Climate change may be driving more aggressive polar bears towards areas where people live, and the consequences could be lethal.
“You’ve got this perfect storm set up where you’ve got bears that are spending increasing amounts of time on land becoming nutritionally stressed, moving into areas of human settlements,” says Todd Atwood, a wildlife biologist at the US Geological Survey. This makes the bears more likely to come into conflict with humans.
Atwood was a member of a team that combed through nearly 150 years of records of bear attacks in Canada, Greenland, Russia, the US and Norway. They drew their data from government agencies, news reports and, in the older cases, from ships’ logs.
Between 1870 and 2014, they found 73 cases of polar bears attacking a group of people or an individual, with 63 people injured and 20 people dead. Bears were acting in a predatory manner in most attacks, and it was male bears that were more often involved.
Where details were available, the researchers assigned the attacking bear a score reflecting its body condition. It turned out that 61 per cent of these bears were in “below average” condition – a situation Atwood says is down to them not finding as much food because of dwindling time on sea ice, their habitual seal hunting ground.

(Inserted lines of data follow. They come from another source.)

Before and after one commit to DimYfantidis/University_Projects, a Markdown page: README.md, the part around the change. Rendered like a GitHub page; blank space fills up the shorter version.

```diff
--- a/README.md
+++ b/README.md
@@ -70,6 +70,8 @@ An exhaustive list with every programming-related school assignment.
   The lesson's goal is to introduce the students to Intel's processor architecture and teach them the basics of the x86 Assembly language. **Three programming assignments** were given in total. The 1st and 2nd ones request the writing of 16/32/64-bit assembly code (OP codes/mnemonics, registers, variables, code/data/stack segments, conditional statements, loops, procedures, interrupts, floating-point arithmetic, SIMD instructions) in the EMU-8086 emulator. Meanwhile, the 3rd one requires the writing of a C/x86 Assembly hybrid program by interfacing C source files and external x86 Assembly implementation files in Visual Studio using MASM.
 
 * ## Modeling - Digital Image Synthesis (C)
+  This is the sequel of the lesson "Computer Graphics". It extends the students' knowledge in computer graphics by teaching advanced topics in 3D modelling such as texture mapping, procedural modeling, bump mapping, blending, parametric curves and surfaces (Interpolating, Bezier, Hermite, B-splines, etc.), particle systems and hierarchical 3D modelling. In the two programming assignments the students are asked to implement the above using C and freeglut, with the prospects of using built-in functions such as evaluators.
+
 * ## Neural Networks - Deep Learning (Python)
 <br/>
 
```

Polar bear attacks averaged around eight or nine per decade, Atwood says, but from 2010 to 2014 alone there were 15. “That does lead you to hypothesise that around 2000 we might have hit a shift in the kind of conditions in the Arctic.”

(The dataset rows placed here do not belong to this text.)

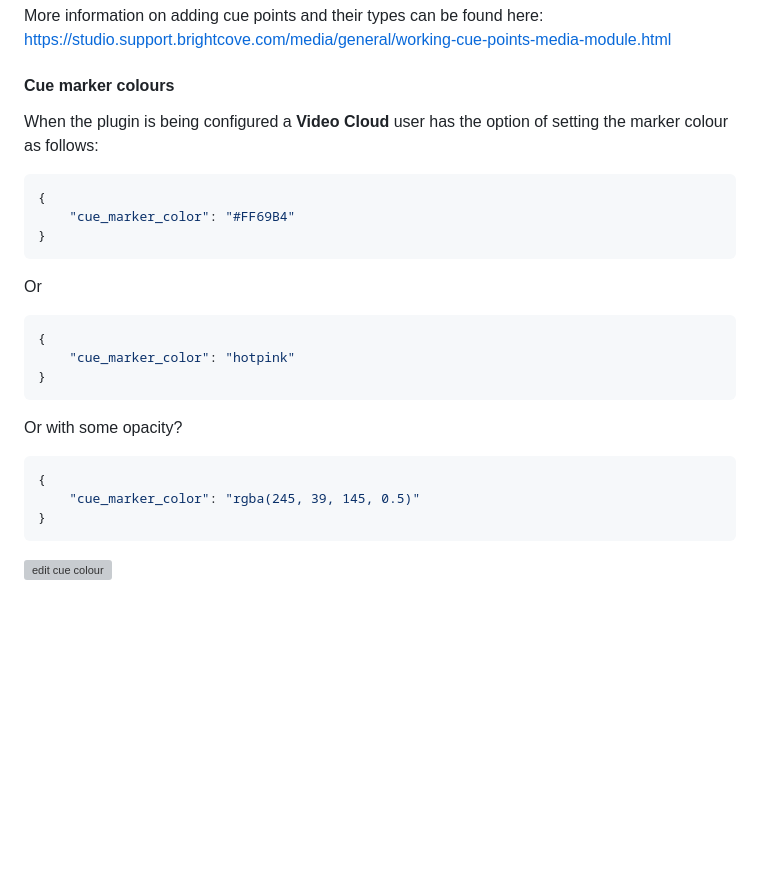
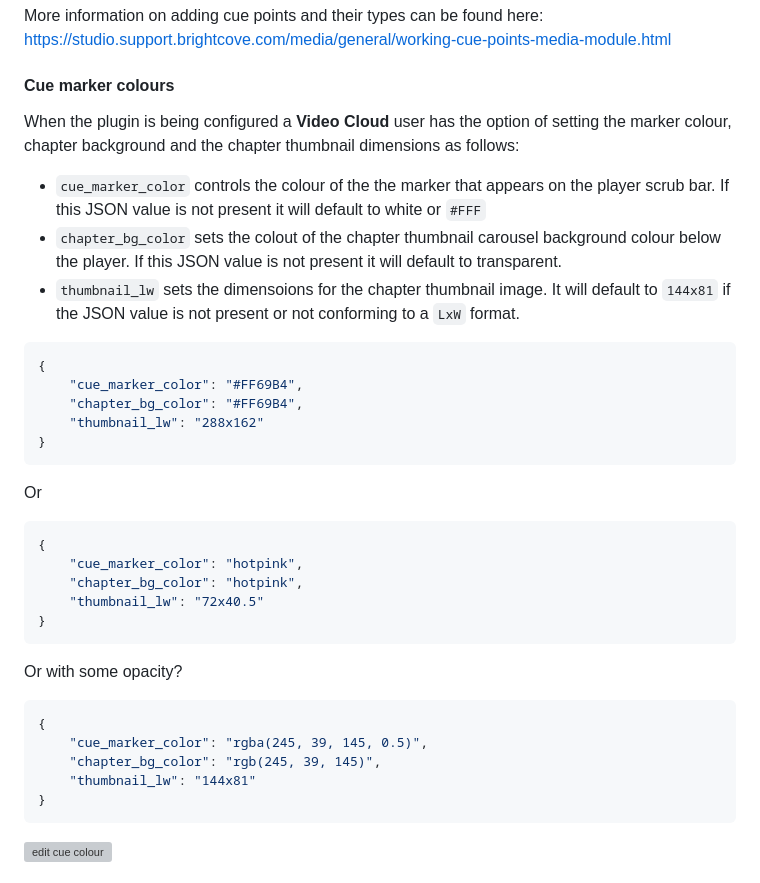
Before and after one commit to vanemmerik/chapter_bar_markers_plugin, a Markdown page: README.md, the part around one of its changes. Drawn GitHub-style; blank space fills up the shorter version; grey boxes are pictures that could not be loaded.

Commit message:
Update README.md
Adding instructions to changing the video cloud options for images and colour formats JSON.

````diff
--- a/README.md
+++ b/README.md
@@ -139,24 +139,33 @@ More information on adding cue points and their types can be found here:
 https://studio.support.brightcove.com/media/general/working-cue-points-media-module.html
 
 #### Cue marker colours
-When the plugin is being configured a **Video Cloud** user has the option of setting the marker colour as follows:
+When the plugin is being configured a **Video Cloud** user has the option of setting the marker colour, chapter background and the chapter thumbnail dimensions as follows:
+* `cue_marker_color` controls the colour of the the marker that appears on the player scrub bar. If this JSON value is not present it will default to white or `#FFF`
+* `chapter_bg_color` sets the colout of the chapter thumbnail carousel background colour below the player. If this JSON value is not present it will default to transparent.
+* `thumbnail_lw` sets the dimensoions for the chapter thumbnail image. It will default to `144x81` if the JSON value is not present or not conforming to a `LxW` format.
 
 ```json
 {
-    "cue_marker_color": "#FF69B4"
+    "cue_marker_color": "#FF69B4",
+    "chapter_bg_color": "#FF69B4",
+    "thumbnail_lw": "288x162"
 }
 ```
 Or
 ```json
 {
-    "cue_marker_color": "hotpink"
+    "cue_marker_color": "hotpink",
+    "chapter_bg_color": "hotpink",
+    "thumbnail_lw": "72x40.5"
 }
 ```
 Or with some opacity?
 
 ```json
 {
-    "cue_marker_color": "rgba(245, 39, 145, 0.5)"
+    "cue_marker_color": "rgba(245, 39, 145, 0.5)",
+    "chapter_bg_color": "rgb(245, 39, 145)",
+    "thumbnail_lw": "144x81"
 }
 ```
 ![edit cue colour](readme_images/options.gif)
````
Also changed, not shown: other parts of README.md (+1 -1 lines).
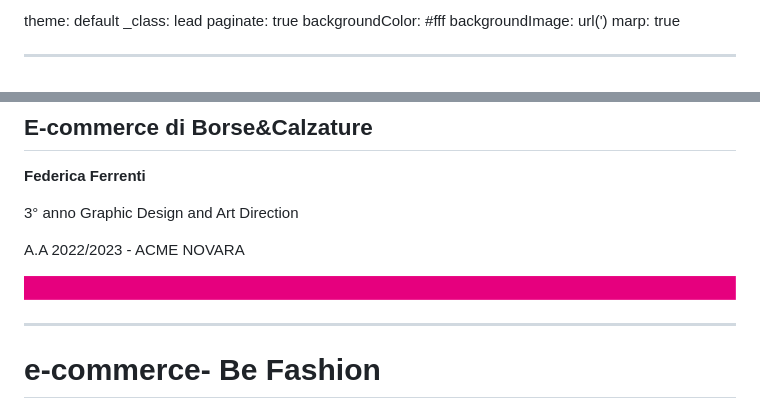
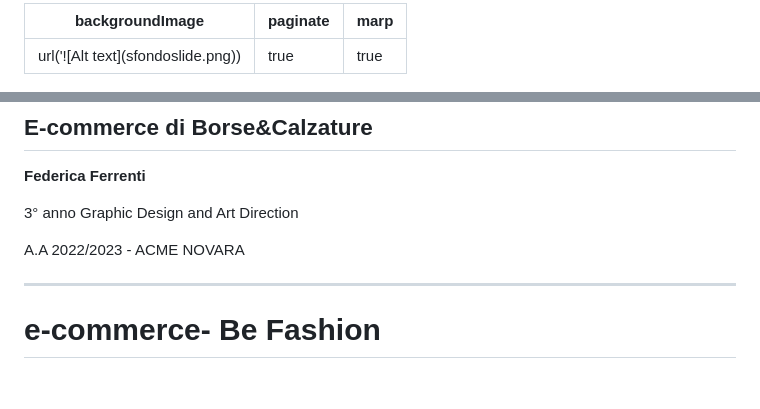
Before and after one commit to federica100/progetto-E-COMMERCE, a Markdown page: intro/slide.md, 2 parts joined by grey strips. GitHub-like rendering; blank space fills up the shorter version.

Commit message:
aggiornamento

```diff
--- a/intro/slide.md
+++ b/intro/slide.md
@@ -1,9 +1,6 @@
-
-theme: default
-_class: lead
+---
+backgroundImage: url('![Alt text](sfondoslide.png))
 paginate: true
-backgroundColor: #fff
-backgroundImage: url(')
 marp: true
 
 
@@ -19,7 +16,7 @@ marp: true
 
 A.A 2022/2023 - ACME NOVARA
 
-![footer 50% height: 900px](sfondo.png)
+
 
 ---
 # e-commerce- Be Fashion
```
Also changed, not shown: intro/image.png (added).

Robert Rockwell at the American Museum of Natural History in New York says that the study is a step in the right direction. “It’s a good move because we are going to have increasing encounters with bears. Some of it is due to climate change – more bears are going to come on to shore,” he says.
While he agrees that bears in suboptimal condition are feistier, he disputes the idea that bears moving on to land will always be starving. Instead, he argues that they could in some cases be supplementing their diets by exploiting goose eggs, caribou and other foods.

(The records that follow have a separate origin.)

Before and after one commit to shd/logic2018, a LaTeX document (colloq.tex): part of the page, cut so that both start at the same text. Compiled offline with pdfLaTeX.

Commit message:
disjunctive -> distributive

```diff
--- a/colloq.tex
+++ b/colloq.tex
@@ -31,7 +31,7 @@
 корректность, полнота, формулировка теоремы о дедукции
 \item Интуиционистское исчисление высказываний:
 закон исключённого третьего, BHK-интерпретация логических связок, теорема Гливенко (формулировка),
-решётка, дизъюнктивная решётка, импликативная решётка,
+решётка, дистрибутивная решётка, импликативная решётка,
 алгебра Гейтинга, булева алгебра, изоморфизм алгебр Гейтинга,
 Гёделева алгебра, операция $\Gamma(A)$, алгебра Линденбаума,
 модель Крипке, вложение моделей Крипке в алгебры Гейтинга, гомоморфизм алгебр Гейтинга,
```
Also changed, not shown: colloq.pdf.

Yet another issue could be at play. Rockwell says that with more tourists going on polar bear tours, the animals are becoming more used to humans. During his work on the western side of Hudson Bay, he has noticed that the bears have become harder to deter. “They’re becoming habituated to noise, they’re becoming habituated to people,” he says.
All things are relative in the world of bears, though. Atwood’s paper cites another study that found 63 cases of black bears causing deaths from 1900 to 2009 in North America alone. “It would appear that polar bear attacks are relatively rare when you compare them to brown bear and black bear attacks,” he says.
How to survive a polar bear attack
In examining historical records of polar bear attacks, Todd Atwood at the US Geological Survey and his colleagues have uncovered some clues as to how best to ward off a bear once it has attacked. Successful defences have included using a cellphone light, the arrival of a loyal dog, having someone fly a helicopter over it and even poking a bear in the eye. In nine cases, though, the bear left of its own accord.